● **WHAT THE TASK ASKS**
Lines with the word "again" in them are the ones to copy from the records.

● **PROVIDED INFORMATION**
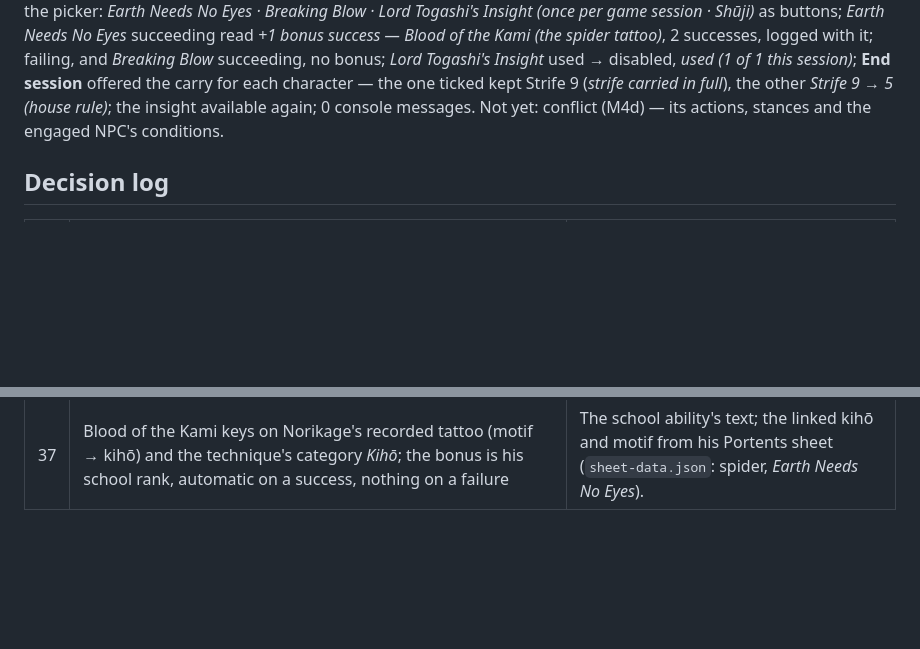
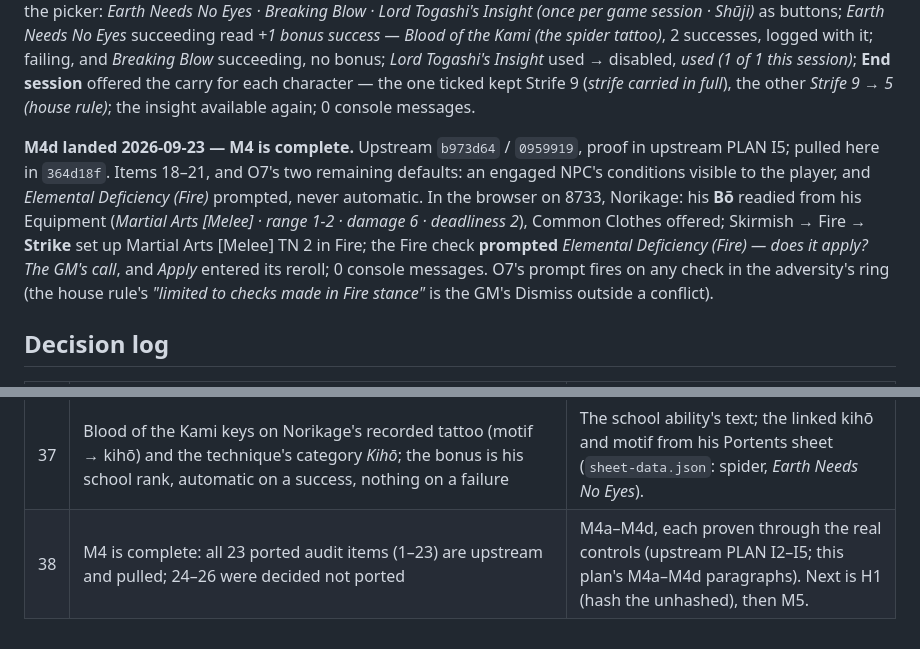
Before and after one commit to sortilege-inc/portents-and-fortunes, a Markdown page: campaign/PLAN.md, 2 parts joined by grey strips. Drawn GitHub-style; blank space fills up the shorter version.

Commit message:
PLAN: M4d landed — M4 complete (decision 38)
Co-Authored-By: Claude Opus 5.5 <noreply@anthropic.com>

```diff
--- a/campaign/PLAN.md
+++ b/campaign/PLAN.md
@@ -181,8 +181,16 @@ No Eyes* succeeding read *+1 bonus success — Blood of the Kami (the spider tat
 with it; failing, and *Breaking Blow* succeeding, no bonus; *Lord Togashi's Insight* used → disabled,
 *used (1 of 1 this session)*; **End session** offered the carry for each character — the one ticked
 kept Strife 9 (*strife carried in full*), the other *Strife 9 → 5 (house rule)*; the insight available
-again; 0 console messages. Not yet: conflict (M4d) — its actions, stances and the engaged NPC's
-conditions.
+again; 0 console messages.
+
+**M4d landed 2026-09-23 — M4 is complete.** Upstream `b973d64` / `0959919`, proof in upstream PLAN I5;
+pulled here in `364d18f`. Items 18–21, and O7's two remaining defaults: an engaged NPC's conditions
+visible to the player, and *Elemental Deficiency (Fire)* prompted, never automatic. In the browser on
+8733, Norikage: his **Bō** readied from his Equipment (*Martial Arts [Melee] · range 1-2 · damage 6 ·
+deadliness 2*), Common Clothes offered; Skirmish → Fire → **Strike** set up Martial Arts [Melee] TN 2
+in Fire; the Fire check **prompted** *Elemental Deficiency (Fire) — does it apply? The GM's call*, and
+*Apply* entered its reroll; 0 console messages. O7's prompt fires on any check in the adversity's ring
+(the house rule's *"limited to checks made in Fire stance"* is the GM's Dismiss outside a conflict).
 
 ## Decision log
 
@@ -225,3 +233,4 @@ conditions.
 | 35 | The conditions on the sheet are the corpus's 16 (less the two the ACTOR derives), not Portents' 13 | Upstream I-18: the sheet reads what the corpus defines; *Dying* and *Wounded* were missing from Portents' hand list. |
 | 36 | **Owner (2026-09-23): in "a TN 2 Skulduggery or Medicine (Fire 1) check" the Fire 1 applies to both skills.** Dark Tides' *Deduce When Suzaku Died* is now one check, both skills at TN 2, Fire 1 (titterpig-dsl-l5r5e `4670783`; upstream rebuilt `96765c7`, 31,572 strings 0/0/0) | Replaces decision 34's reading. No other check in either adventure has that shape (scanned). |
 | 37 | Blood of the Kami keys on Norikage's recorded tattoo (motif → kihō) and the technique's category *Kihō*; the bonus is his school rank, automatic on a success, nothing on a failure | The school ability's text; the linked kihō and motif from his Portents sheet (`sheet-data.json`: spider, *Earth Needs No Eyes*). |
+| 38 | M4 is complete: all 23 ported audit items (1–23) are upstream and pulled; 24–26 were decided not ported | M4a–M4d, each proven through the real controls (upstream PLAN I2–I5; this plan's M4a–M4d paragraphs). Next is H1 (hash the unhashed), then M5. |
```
--
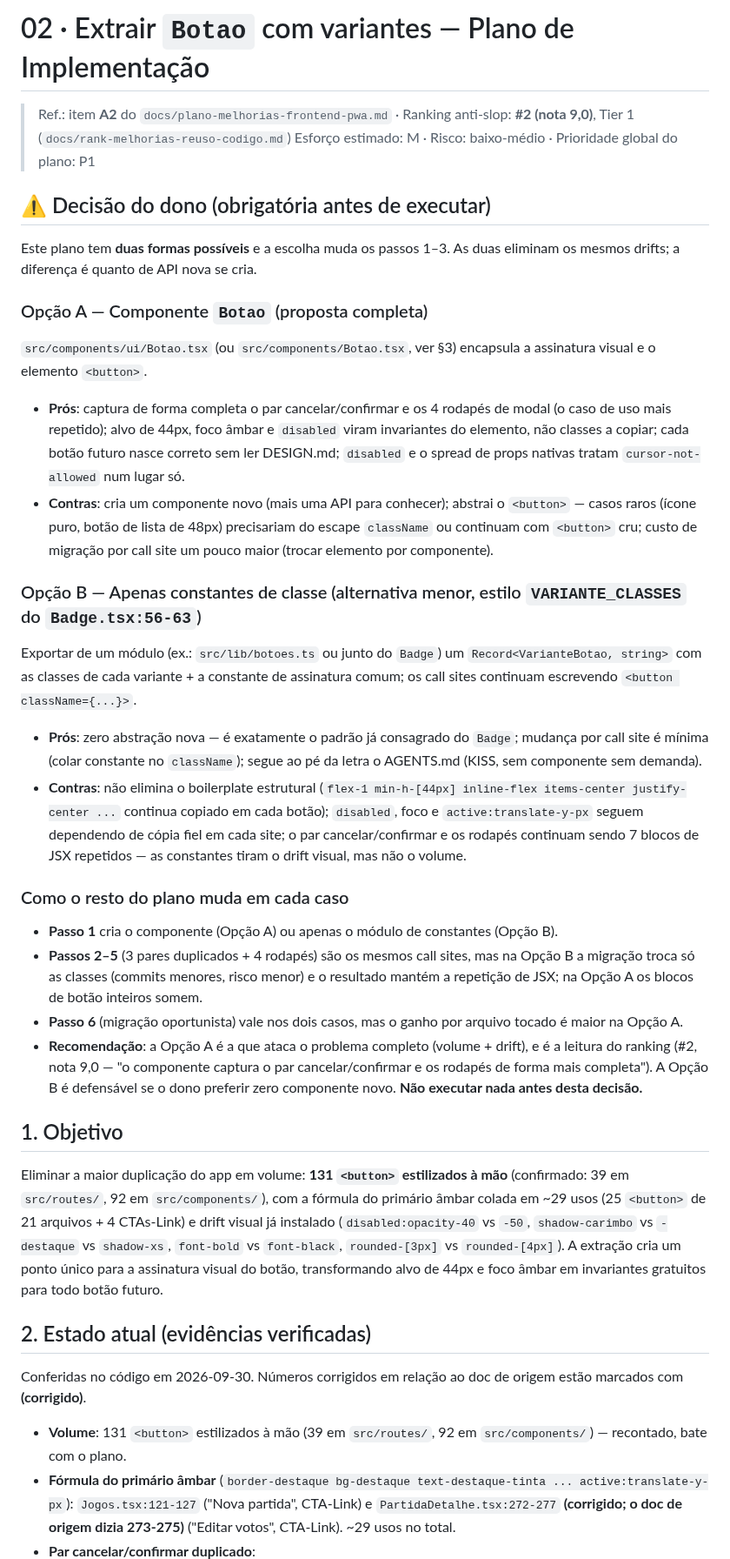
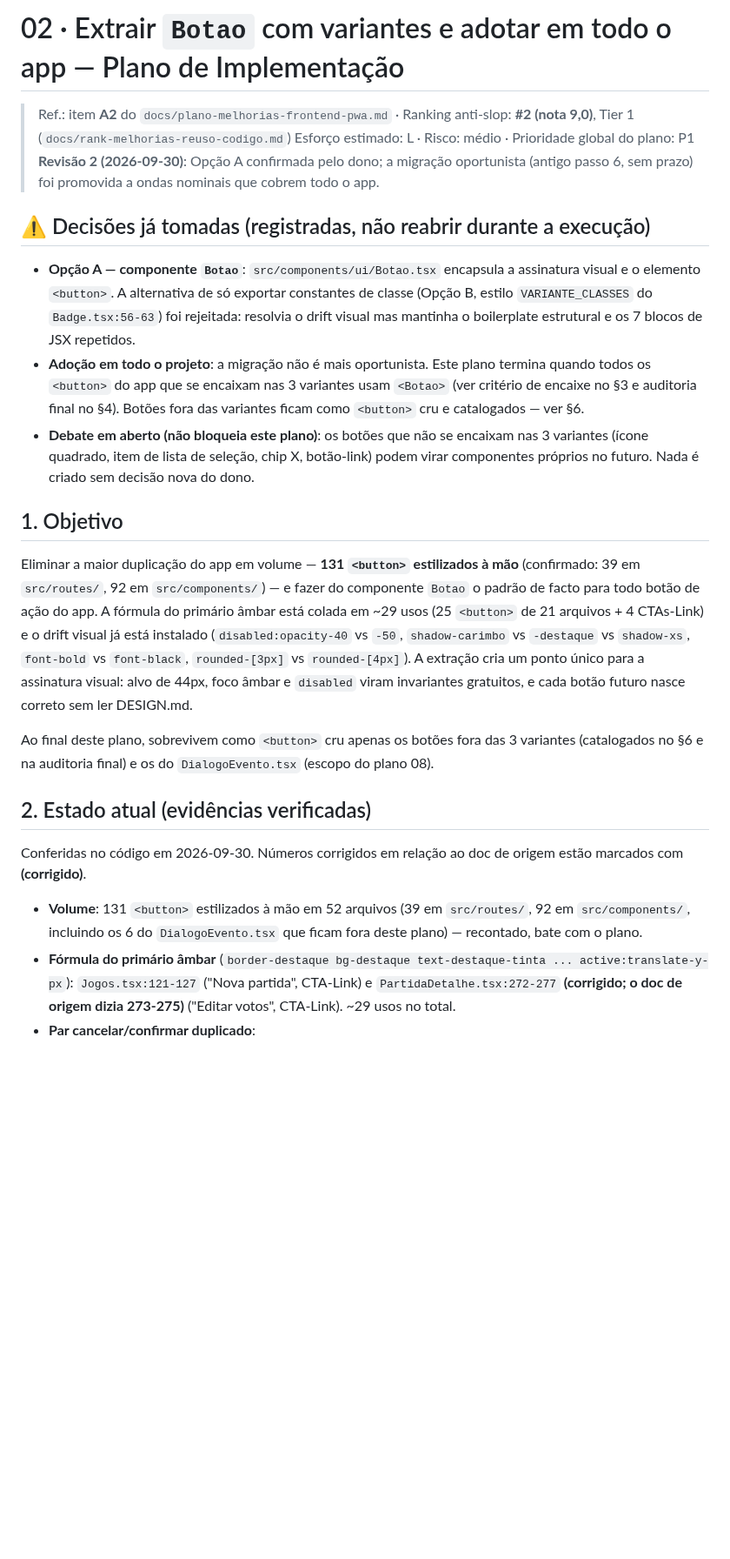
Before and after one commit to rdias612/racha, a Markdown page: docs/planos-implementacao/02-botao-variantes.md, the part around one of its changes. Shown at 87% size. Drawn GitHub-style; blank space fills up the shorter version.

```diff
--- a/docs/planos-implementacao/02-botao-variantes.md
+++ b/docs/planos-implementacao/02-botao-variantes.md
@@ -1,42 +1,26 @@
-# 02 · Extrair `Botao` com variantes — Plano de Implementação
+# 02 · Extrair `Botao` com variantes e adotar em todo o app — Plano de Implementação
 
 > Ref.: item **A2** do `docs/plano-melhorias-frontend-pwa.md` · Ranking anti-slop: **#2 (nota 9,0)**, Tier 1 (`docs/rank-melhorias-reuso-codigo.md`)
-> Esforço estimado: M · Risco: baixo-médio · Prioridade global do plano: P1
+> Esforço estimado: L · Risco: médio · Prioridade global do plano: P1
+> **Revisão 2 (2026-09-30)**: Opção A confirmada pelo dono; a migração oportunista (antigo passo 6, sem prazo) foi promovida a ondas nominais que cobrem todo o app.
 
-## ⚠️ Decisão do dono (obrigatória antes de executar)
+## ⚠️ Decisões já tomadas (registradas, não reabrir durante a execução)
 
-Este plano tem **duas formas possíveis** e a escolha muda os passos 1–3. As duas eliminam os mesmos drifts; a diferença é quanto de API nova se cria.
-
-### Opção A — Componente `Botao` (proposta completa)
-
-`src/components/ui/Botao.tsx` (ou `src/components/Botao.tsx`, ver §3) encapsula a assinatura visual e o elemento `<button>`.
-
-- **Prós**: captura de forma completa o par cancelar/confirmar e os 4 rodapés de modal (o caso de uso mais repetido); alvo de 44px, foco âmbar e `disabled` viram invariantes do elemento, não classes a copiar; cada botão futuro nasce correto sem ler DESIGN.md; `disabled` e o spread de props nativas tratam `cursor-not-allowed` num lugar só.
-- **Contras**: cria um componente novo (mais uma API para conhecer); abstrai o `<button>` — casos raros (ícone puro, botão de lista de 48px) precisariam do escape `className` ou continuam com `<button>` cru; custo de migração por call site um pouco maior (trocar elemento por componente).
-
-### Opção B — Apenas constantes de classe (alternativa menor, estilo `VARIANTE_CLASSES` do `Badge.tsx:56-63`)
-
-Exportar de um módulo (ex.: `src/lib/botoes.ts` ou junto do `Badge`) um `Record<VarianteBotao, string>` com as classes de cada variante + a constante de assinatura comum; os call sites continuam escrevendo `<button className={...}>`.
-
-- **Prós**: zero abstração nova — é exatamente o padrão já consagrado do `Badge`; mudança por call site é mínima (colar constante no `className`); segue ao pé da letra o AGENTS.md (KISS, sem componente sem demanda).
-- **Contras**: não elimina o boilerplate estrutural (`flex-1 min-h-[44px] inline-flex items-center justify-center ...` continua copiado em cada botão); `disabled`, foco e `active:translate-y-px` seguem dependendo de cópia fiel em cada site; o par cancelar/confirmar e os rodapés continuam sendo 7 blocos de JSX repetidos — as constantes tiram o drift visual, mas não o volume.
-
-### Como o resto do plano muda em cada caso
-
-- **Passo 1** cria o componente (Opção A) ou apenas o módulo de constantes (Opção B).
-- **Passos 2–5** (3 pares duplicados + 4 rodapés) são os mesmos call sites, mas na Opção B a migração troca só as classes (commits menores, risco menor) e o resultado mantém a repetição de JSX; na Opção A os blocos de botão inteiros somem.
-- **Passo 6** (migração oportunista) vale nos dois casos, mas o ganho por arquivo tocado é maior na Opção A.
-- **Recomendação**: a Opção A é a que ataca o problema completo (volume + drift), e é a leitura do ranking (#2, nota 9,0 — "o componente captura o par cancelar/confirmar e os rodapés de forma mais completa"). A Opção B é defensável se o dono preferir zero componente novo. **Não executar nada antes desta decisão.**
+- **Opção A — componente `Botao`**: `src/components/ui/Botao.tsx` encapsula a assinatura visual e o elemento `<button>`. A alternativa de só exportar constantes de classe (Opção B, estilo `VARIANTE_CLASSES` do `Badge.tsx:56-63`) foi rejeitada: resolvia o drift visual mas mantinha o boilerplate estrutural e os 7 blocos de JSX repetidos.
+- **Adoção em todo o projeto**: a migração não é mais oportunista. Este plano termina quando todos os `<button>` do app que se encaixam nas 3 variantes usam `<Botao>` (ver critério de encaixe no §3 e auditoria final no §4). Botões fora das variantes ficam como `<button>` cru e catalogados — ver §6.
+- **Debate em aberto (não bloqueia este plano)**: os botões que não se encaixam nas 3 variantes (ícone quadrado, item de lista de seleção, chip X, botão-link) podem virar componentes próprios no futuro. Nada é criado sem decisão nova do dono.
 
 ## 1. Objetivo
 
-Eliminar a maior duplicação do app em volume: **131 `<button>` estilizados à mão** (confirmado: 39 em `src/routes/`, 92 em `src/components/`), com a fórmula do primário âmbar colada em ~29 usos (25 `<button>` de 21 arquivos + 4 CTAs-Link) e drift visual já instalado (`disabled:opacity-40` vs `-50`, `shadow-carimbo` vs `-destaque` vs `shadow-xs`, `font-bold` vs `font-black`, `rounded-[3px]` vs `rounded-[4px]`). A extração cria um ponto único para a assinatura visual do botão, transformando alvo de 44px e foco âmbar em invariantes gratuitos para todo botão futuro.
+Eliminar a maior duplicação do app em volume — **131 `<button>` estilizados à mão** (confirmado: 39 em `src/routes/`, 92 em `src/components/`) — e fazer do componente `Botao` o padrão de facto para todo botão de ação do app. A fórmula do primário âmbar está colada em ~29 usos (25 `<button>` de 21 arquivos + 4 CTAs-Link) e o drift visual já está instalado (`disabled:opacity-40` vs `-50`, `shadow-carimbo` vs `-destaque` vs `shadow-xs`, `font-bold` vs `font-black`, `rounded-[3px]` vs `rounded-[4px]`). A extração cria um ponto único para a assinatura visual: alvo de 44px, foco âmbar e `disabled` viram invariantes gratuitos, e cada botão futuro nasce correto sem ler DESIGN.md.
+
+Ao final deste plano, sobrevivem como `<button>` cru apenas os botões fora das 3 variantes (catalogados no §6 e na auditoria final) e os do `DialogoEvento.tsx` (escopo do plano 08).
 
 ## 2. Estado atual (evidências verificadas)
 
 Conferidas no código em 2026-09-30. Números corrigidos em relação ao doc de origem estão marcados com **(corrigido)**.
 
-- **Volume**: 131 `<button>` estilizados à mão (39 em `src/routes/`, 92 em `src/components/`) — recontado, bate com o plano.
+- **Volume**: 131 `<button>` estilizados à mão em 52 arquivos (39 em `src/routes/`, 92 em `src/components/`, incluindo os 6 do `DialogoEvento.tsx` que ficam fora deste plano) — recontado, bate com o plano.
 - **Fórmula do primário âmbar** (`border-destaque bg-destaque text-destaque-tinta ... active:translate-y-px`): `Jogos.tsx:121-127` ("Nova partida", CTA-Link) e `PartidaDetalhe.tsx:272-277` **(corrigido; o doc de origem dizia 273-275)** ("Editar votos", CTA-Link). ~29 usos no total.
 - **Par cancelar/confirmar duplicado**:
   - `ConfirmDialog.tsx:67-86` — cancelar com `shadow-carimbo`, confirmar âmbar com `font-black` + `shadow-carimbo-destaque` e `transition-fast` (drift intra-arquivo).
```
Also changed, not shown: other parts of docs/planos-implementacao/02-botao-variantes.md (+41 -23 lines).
* * *
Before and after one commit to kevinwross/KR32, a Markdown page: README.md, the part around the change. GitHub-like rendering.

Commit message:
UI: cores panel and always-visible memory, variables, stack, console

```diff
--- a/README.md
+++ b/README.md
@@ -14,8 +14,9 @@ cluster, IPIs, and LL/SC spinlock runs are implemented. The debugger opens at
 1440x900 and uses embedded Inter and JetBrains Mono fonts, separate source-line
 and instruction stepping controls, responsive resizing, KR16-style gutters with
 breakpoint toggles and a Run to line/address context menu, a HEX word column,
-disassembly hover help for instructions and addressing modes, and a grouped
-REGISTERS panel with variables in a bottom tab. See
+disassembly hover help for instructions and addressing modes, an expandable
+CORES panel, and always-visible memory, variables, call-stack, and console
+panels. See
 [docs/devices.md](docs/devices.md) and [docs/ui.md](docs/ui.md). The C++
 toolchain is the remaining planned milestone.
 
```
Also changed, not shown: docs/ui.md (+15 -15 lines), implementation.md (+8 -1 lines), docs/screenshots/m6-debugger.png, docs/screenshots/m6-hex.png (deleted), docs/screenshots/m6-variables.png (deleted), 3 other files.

● **OUTPUT FOR THIS TASK**
-again; 0 console messages. Not yet: conflict (M4d) — its actions, stances and the engaged NPC's
+again; 0 console messages.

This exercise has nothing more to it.